TASK TO COMPLETE: Of all the lines in the records below, copy only those that contain the string "Татьяна".

━━ LISTED ENTRIES

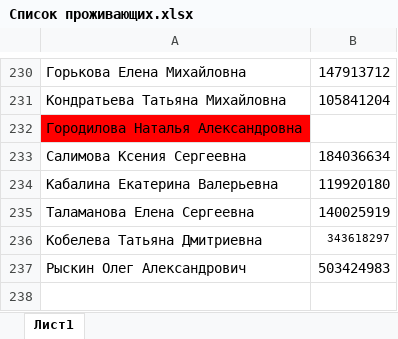
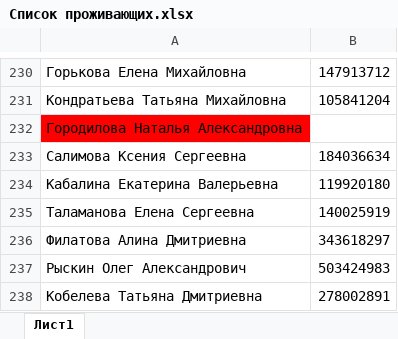
Before and after one commit to downwine/Bot, an Excel workbook: Список проживающих.xlsx, sheet Лист1, drawn as a sheet; only a part is shown, gaps mark what is left out; values as stored, in another font and other column widths than the file's, no borders; the diff names each change by its address in the sheet, - before the commit and + after, or states it on an @@ line.

```diff
--- a/Список проживающих.xlsx (sheet Лист1)
+++ b/Список проживающих.xlsx (sheet Лист1)
-A236: Кобелева Татьяна Дмитриевна
+A236: Филатова Алина Дмитриевна
@@ B236 text size: larger @@
+row 238: Кобелева Татьяна Дмитриевна | 278002891
```
Also changed, not shown: График дежурств 4 этаж.xlsx, 3 other files.
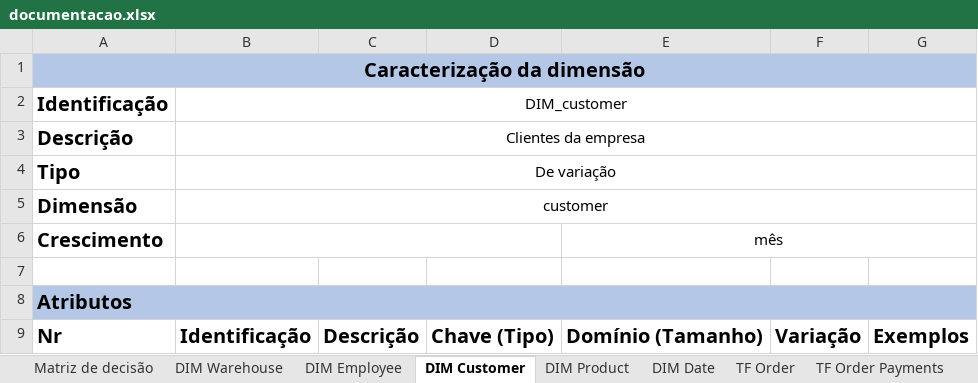
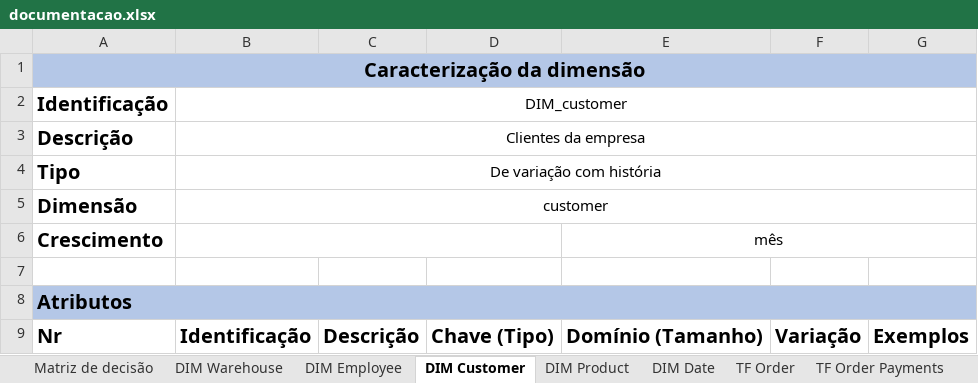
Before and after one commit to joaobraganca555/GlobalTech_ETL, an Excel workbook: docs/documentacao.xlsx, sheet DIM Customer, drawn as a sheet; only a part is shown; values as stored, in another font and other column widths than the file's, no borders; the diff names each change by its address in the sheet, - before the commit and + after, or states it on an @@ line.

```diff
--- a/docs/documentacao.xlsx (sheet DIM Customer)
+++ b/docs/documentacao.xlsx (sheet DIM Customer)
-B4 (DIM_customer): De variação
+B4 (DIM_customer): De variação com história
```
Also changed, not shown: 1 other file.
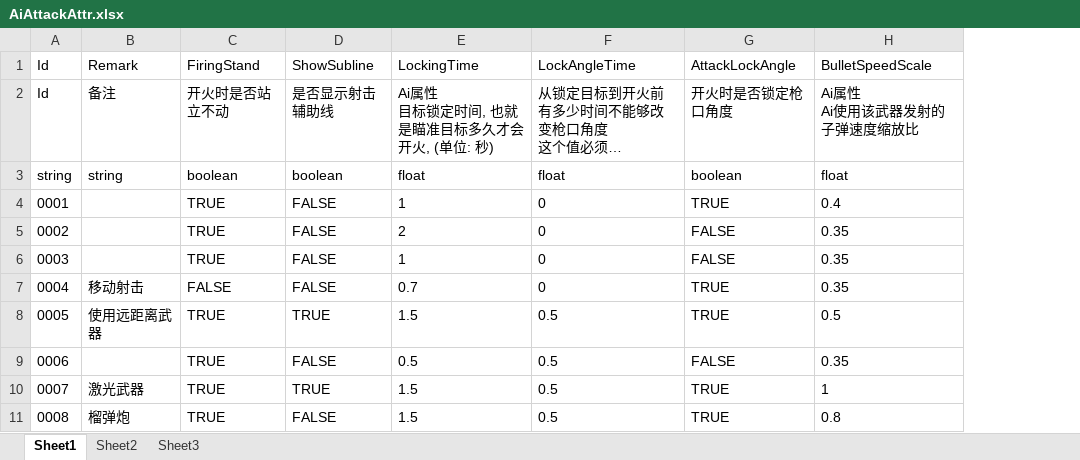
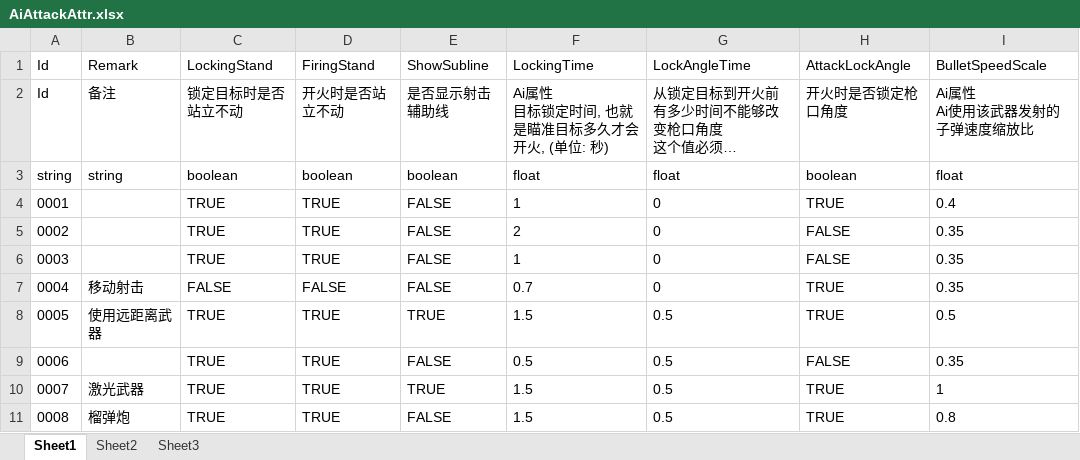
Before and after one commit to xlljc/DungeonShooting, an Excel workbook: DungeonShooting_Godot/excel/excelFile/AiAttackAttr.xlsx, sheet Sheet1, drawn as a sheet; only a part is shown; long unchanged cells end in …; values as stored, in another font and other column widths than the file's, no borders; the diff names each change by its address in the sheet, - before the commit and + after, or states it on an @@ line.

```diff
--- a/DungeonShooting_Godot/excel/excelFile/AiAttackAttr.xlsx (sheet Sheet1)
+++ b/DungeonShooting_Godot/excel/excelFile/AiAttackAttr.xlsx (sheet Sheet1)
+column C (LockingStand), rows 2-11: 锁定目标时是否站立不动 | boolean | TRUE | TRUE | TRUE | FALSE | TRUE | TRUE | TRUE | TRUE
```
Also changed, not shown: DungeonShooting_Godot/excel/excelFile/ActivityBase.xlsx, DungeonShooting_Godot/excel/excelFile/ActivityMaterial.xlsx, 24 other files.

━━━━

ANSWER TO THIS EXERCISE:
-A236: Кобелева Татьяна Дмитриевна
+row 238: Кобелева Татьяна Дмитриевна | 278002891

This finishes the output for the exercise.